Please write out all the entries exactly, without the pictures.

☆ ☆ ☆ ☆ ☆ ☆ ☆

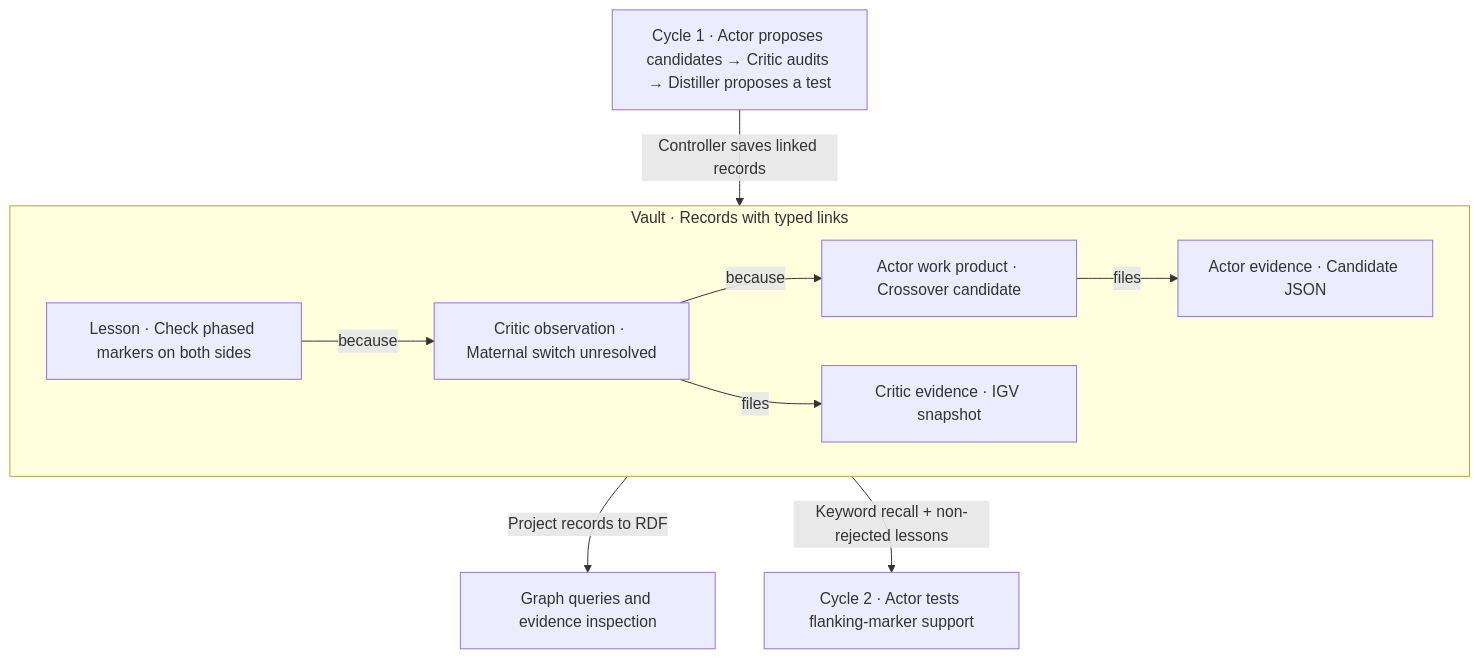
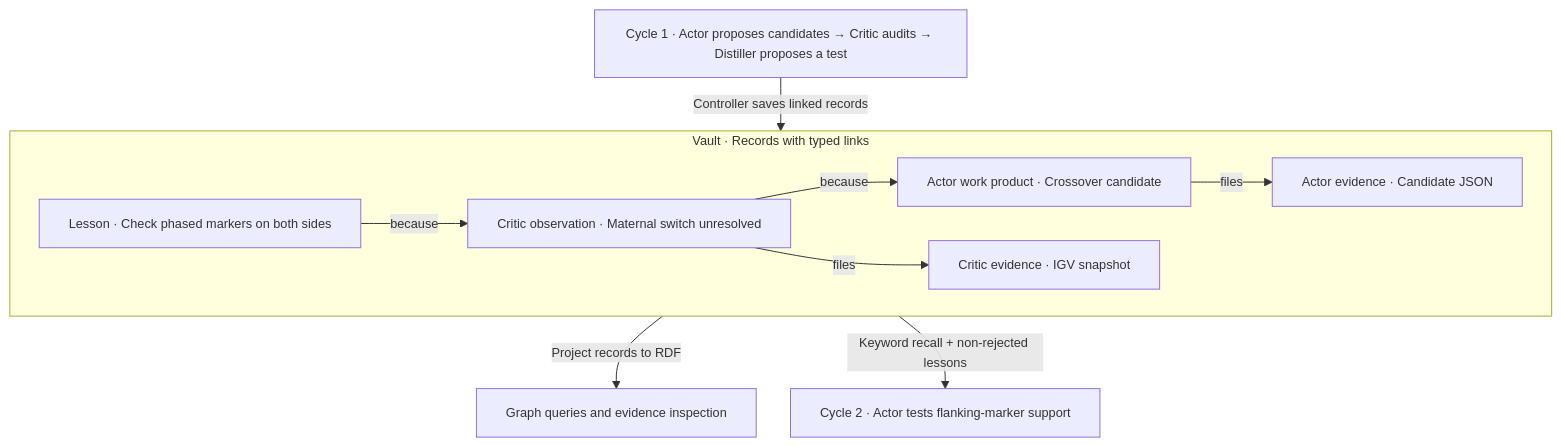
Before and after one commit to petermchale/labloop: the diagram in README.md, drawn with Mermaid.

Commit message:
docs: reduce schematic font size and widen labels

````diff
--- a/README.md
+++ b/README.md
@@ -93,21 +93,30 @@
 ```mermaid
+---
+config:
+  themeVariables:
+    fontSize: 13px
+  flowchart:
+    wrappingWidth: 320
+    nodeSpacing: 35
+    rankSpacing: 35
+---
 flowchart TD
     Run["Cycle 1 · Actor proposes candidates → Critic audits → Distiller proposes a test"]
 
     subgraph Vault["Vault · Records with typed links"]
         Lesson["Lesson · Check phased markers on both sides"]
         Obs["Critic observation · Maternal switch unresolved"]
         Product["Actor work product · Crossover candidate"]
         CriticFile["Critic evidence · IGV snapshot"]
         ActorFile["Actor evidence · Candidate JSON"]
 
         Lesson -->|because| Obs
         Obs -->|because| Product
         Obs -->|files| CriticFile
         Product -->|files| ActorFile
     end
 
     Run -->|Controller saves linked records| Vault
     Vault -->|Project records to RDF| Graph["Graph queries and evidence inspection"]
     Vault -->|Keyword recall + non-rejected lessons| Next["Cycle 2 · Actor tests flanking-marker support"]
 ```
````
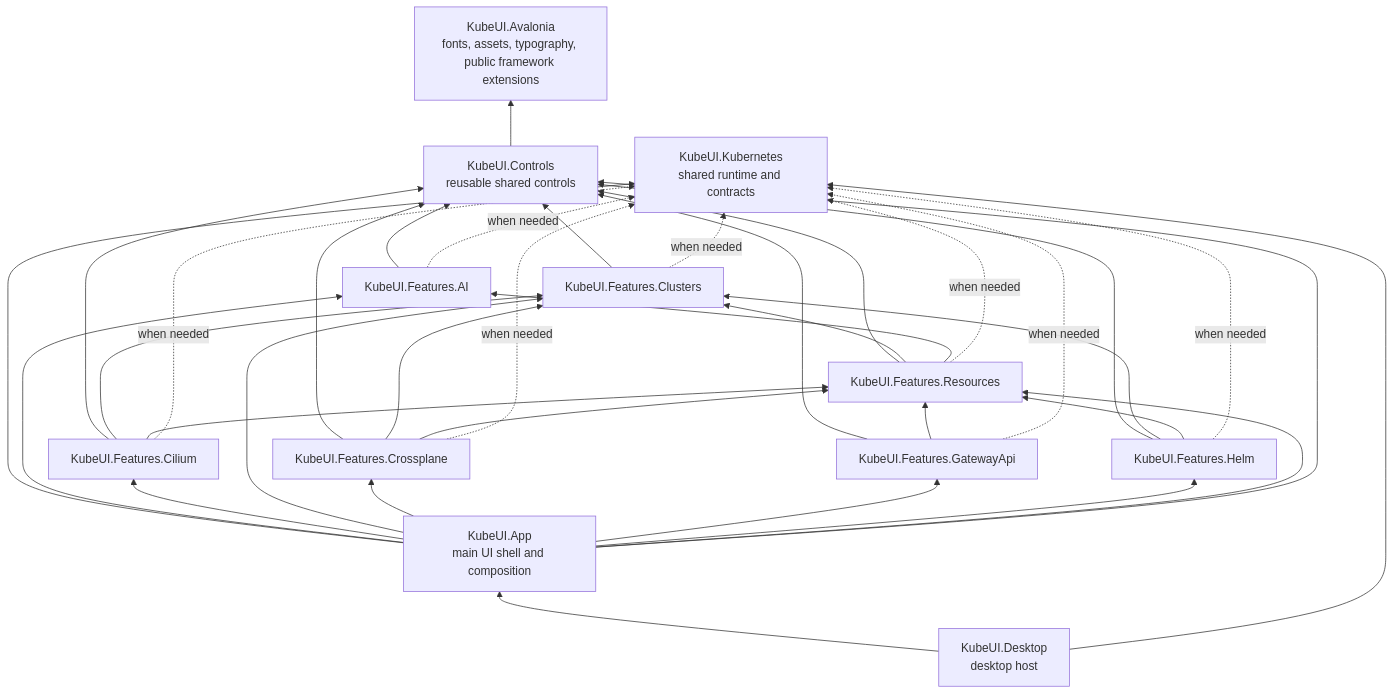
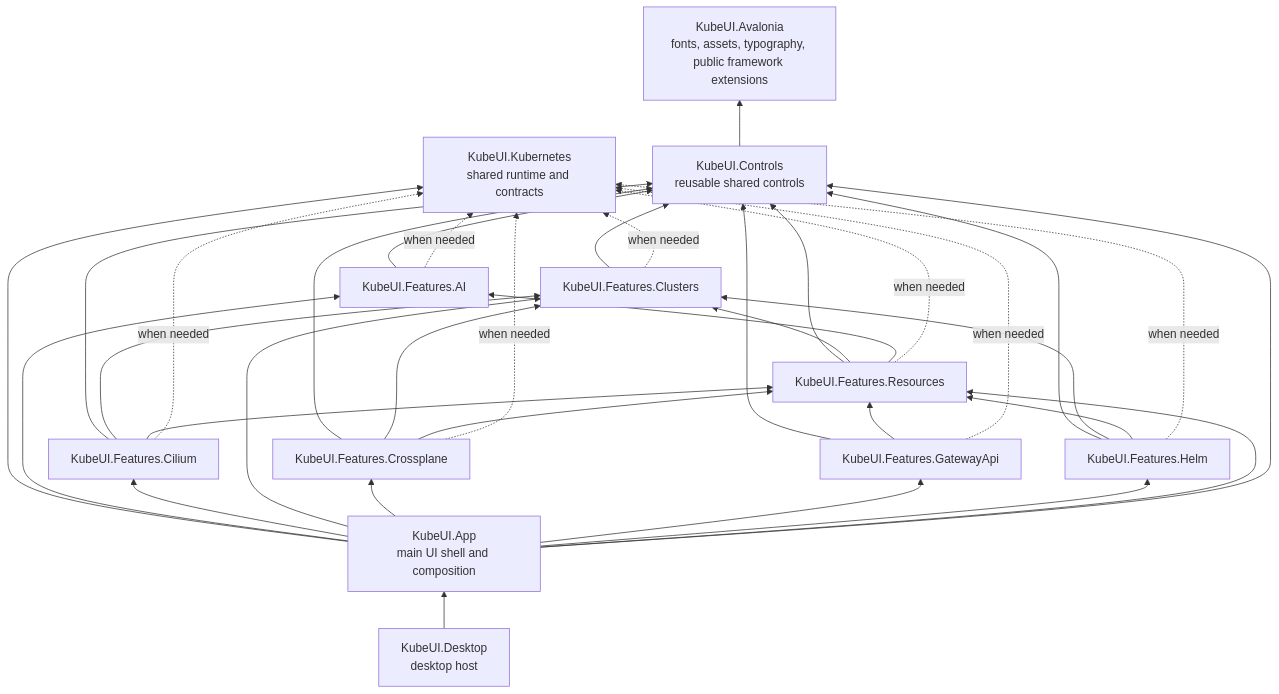
Before and after one commit to IvanJosipovic/KubeUI: the diagram in docs/architecture/avalonia-project-structure-plan.md, drawn with Mermaid. The commit also changed other lines of this file and 2 other files, not shown here.

````diff
--- a/docs/architecture/avalonia-project-structure-plan.md
+++ b/docs/architecture/avalonia-project-structure-plan.md
@@ -35,51 +35,50 @@
 ```mermaid
 flowchart BT
     Desktop["KubeUI.Desktop<br/>desktop host"]
     App["KubeUI.App<br/>main UI shell and composition"]
     Foundation["KubeUI.Avalonia<br/>fonts, assets, typography, public framework extensions"]
     Controls["KubeUI.Controls<br/>reusable shared controls"]
     AI["KubeUI.Features.AI"]
     Cilium["KubeUI.Features.Cilium"]
     Clusters["KubeUI.Features.Clusters"]
     Crossplane["KubeUI.Features.Crossplane"]
     GatewayApi["KubeUI.Features.GatewayApi"]
     Helm["KubeUI.Features.Helm"]
     Resources["KubeUI.Features.Resources"]
     Kubernetes["KubeUI.Kubernetes<br/>shared runtime and contracts"]
 
     Desktop --> App
-    Desktop --> Kubernetes
     App --> Kubernetes
     App --> AI
     App --> Cilium
     App --> Clusters
     App --> Crossplane
     App --> GatewayApi
     App --> Helm
     App --> Resources
     App --> Controls
     AI --> Controls
     Cilium --> Controls
     Cilium --> Clusters
     Cilium --> Resources
     Crossplane --> Controls
     Crossplane --> Clusters
     Crossplane --> Resources
     GatewayApi --> Controls
     GatewayApi --> Resources
     Helm --> Controls
     Helm --> Clusters
     Helm --> Resources
     Resources --> Controls
     Resources --> Clusters
     Resources --> AI
     Clusters --> Controls
     AI -.->|when needed| Kubernetes
     Cilium -.->|when needed| Kubernetes
     Clusters -.->|when needed| Kubernetes
     Crossplane -.->|when needed| Kubernetes
     GatewayApi -.->|when needed| Kubernetes
     Helm -.->|when needed| Kubernetes
     Resources -.->|when needed| Kubernetes
     Controls --> Foundation
 ```
````
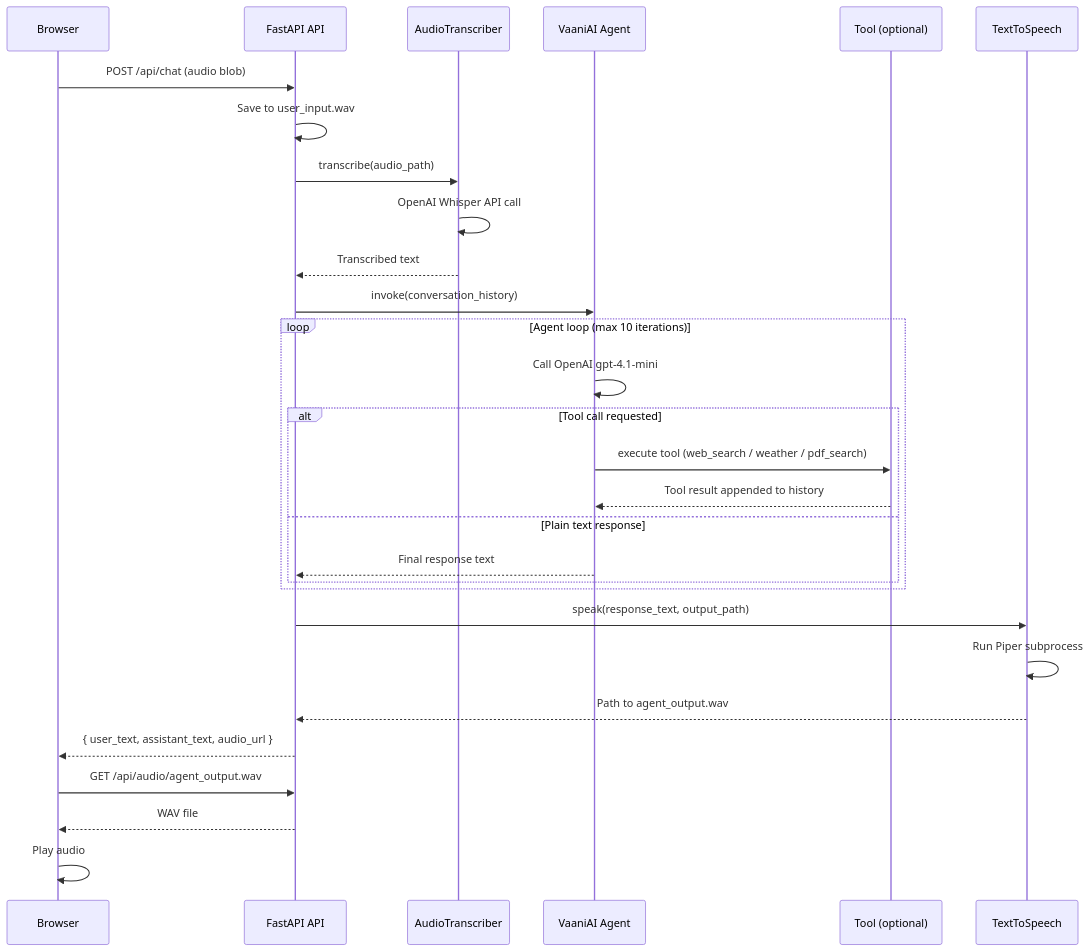
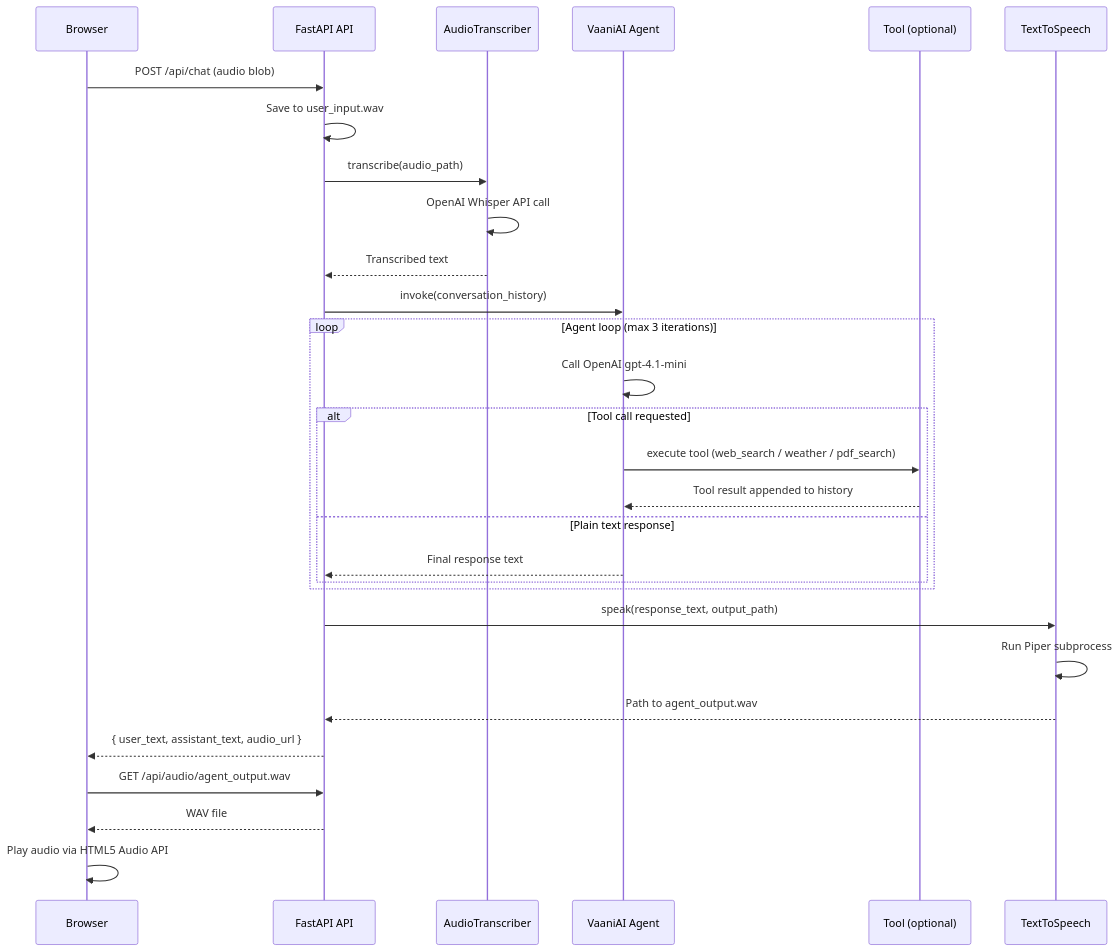
Before and after one commit to Akshumishra/VaaniAI: the second of 6 diagrams in docs/technical_design.md, drawn with Mermaid. The commit also changed other lines of this file and 1 other file, not shown here.

Commit message:
docs: add project architecture and technical design documentation

````diff
--- a/docs/technical_design.md
+++ b/docs/technical_design.md
@@ -117,35 +116,35 @@
 ```mermaid
 sequenceDiagram
     participant Browser
     participant API as FastAPI API
     participant STT as AudioTranscriber
     participant LLM as VaaniAI Agent
     participant Tool as Tool (optional)
     participant TTS as TextToSpeech
 
     Browser->>API: POST /api/chat (audio blob)
     API->>API: Save to user_input.wav
     API->>STT: transcribe(audio_path)
     STT->>STT: OpenAI Whisper API call
     STT-->>API: Transcribed text
 
     API->>LLM: invoke(conversation_history)
-    loop Agent loop (max 10 iterations)
+    loop Agent loop (max 3 iterations)
         LLM->>LLM: Call OpenAI gpt-4.1-mini
         alt Tool call requested
             LLM->>Tool: execute tool (web_search / weather / pdf_search)
             Tool-->>LLM: Tool result appended to history
         else Plain text response
             LLM-->>API: Final response text
         end
     end
 
     API->>TTS: speak(response_text, output_path)
     TTS->>TTS: Run Piper subprocess
     TTS-->>API: Path to agent_output.wav
 
     API-->>Browser: { user_text, assistant_text, audio_url }
     Browser->>API: GET /api/audio/agent_output.wav
     API-->>Browser: WAV file
-    Browser->>Browser: Play audio
+    Browser->>Browser: Play audio via HTML5 Audio API
 ```
````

☆ ☆ ☆ ☆ ☆ ☆ ☆

Output of the exercise:
Before and after one commit to petermchale/labloop: the diagram in README.md, drawn with Mermaid.

Commit message:
docs: reduce schematic font size and widen labels

````diff
--- a/README.md
+++ b/README.md
@@ -93,21 +93,30 @@
 ```mermaid
+---
+config:
+  themeVariables:
+    fontSize: 13px
+  flowchart:
+    wrappingWidth: 320
+    nodeSpacing: 35
+    rankSpacing: 35
+---
 flowchart TD
     Run["Cycle 1 · Actor proposes candidates → Critic audits → Distiller proposes a test"]
 
     subgraph Vault["Vault · Records with typed links"]
         Lesson["Lesson · Check phased markers on both sides"]
         Obs["Critic observation · Maternal switch unresolved"]
         Product["Actor work product · Crossover candidate"]
         CriticFile["Critic evidence · IGV snapshot"]
         ActorFile["Actor evidence · Candidate JSON"]
 
         Lesson -->|because| Obs
         Obs -->|because| Product
         Obs -->|files| CriticFile
         Product -->|files| ActorFile
     end
 
     Run -->|Controller saves linked records| Vault
     Vault -->|Project records to RDF| Graph["Graph queries and evidence inspection"]
     Vault -->|Keyword recall + non-rejected lessons| Next["Cycle 2 · Actor tests flanking-marker support"]
 ```
````
Before and after one commit to IvanJosipovic/KubeUI: the diagram in docs/architecture/avalonia-project-structure-plan.md, drawn with Mermaid. The commit also changed other lines of this file and 2 other files, not shown here.

````diff
--- a/docs/architecture/avalonia-project-structure-plan.md
+++ b/docs/architecture/avalonia-project-structure-plan.md
@@ -35,51 +35,50 @@
 ```mermaid
 flowchart BT
     Desktop["KubeUI.Desktop<br/>desktop host"]
     App["KubeUI.App<br/>main UI shell and composition"]
     Foundation["KubeUI.Avalonia<br/>fonts, assets, typography, public framework extensions"]
     Controls["KubeUI.Controls<br/>reusable shared controls"]
     AI["KubeUI.Features.AI"]
     Cilium["KubeUI.Features.Cilium"]
     Clusters["KubeUI.Features.Clusters"]
     Crossplane["KubeUI.Features.Crossplane"]
     GatewayApi["KubeUI.Features.GatewayApi"]
     Helm["KubeUI.Features.Helm"]
     Resources["KubeUI.Features.Resources"]
     Kubernetes["KubeUI.Kubernetes<br/>shared runtime and contracts"]
 
     Desktop --> App
-    Desktop --> Kubernetes
     App --> Kubernetes
     App --> AI
     App --> Cilium
     App --> Clusters
     App --> Crossplane
     App --> GatewayApi
     App --> Helm
     App --> Resources
     App --> Controls
     AI --> Controls
     Cilium --> Controls
     Cilium --> Clusters
     Cilium --> Resources
     Crossplane --> Controls
     Crossplane --> Clusters
     Crossplane --> Resources
     GatewayApi --> Controls
     GatewayApi --> Resources
     Helm --> Controls
     Helm --> Clusters
     Helm --> Resources
     Resources --> Controls
     Resources --> Clusters
     Resources --> AI
     Clusters --> Controls
     AI -.->|when needed| Kubernetes
     Cilium -.->|when needed| Kubernetes
     Clusters -.->|when needed| Kubernetes
     Crossplane -.->|when needed| Kubernetes
     GatewayApi -.->|when needed| Kubernetes
     Helm -.->|when needed| Kubernetes
     Resources -.->|when needed| Kubernetes
     Controls --> Foundation
 ```
````
Before and after one commit to Akshumishra/VaaniAI: the second of 6 diagrams in docs/technical_design.md, drawn with Mermaid. The commit also changed other lines of this file and 1 other file, not shown here.

Commit message:
docs: add project architecture and technical design documentation

````diff
--- a/docs/technical_design.md
+++ b/docs/technical_design.md
@@ -117,35 +116,35 @@
 ```mermaid
 sequenceDiagram
     participant Browser
     participant API as FastAPI API
     participant STT as AudioTranscriber
     participant LLM as VaaniAI Agent
     participant Tool as Tool (optional)
     participant TTS as TextToSpeech
 
     Browser->>API: POST /api/chat (audio blob)
     API->>API: Save to user_input.wav
     API->>STT: transcribe(audio_path)
     STT->>STT: OpenAI Whisper API call
     STT-->>API: Transcribed text
 
     API->>LLM: invoke(conversation_history)
-    loop Agent loop (max 10 iterations)
+    loop Agent loop (max 3 iterations)
         LLM->>LLM: Call OpenAI gpt-4.1-mini
         alt Tool call requested
             LLM->>Tool: execute tool (web_search / weather / pdf_search)
             Tool-->>LLM: Tool result appended to history
         else Plain text response
             LLM-->>API: Final response text
         end
     end
 
     API->>TTS: speak(response_text, output_path)
     TTS->>TTS: Run Piper subprocess
     TTS-->>API: Path to agent_output.wav
 
     API-->>Browser: { user_text, assistant_text, audio_url }
     Browser->>API: GET /api/audio/agent_output.wav
     API-->>Browser: WAV file
-    Browser->>Browser: Play audio
+    Browser->>Browser: Play audio via HTML5 Audio API
 ```
````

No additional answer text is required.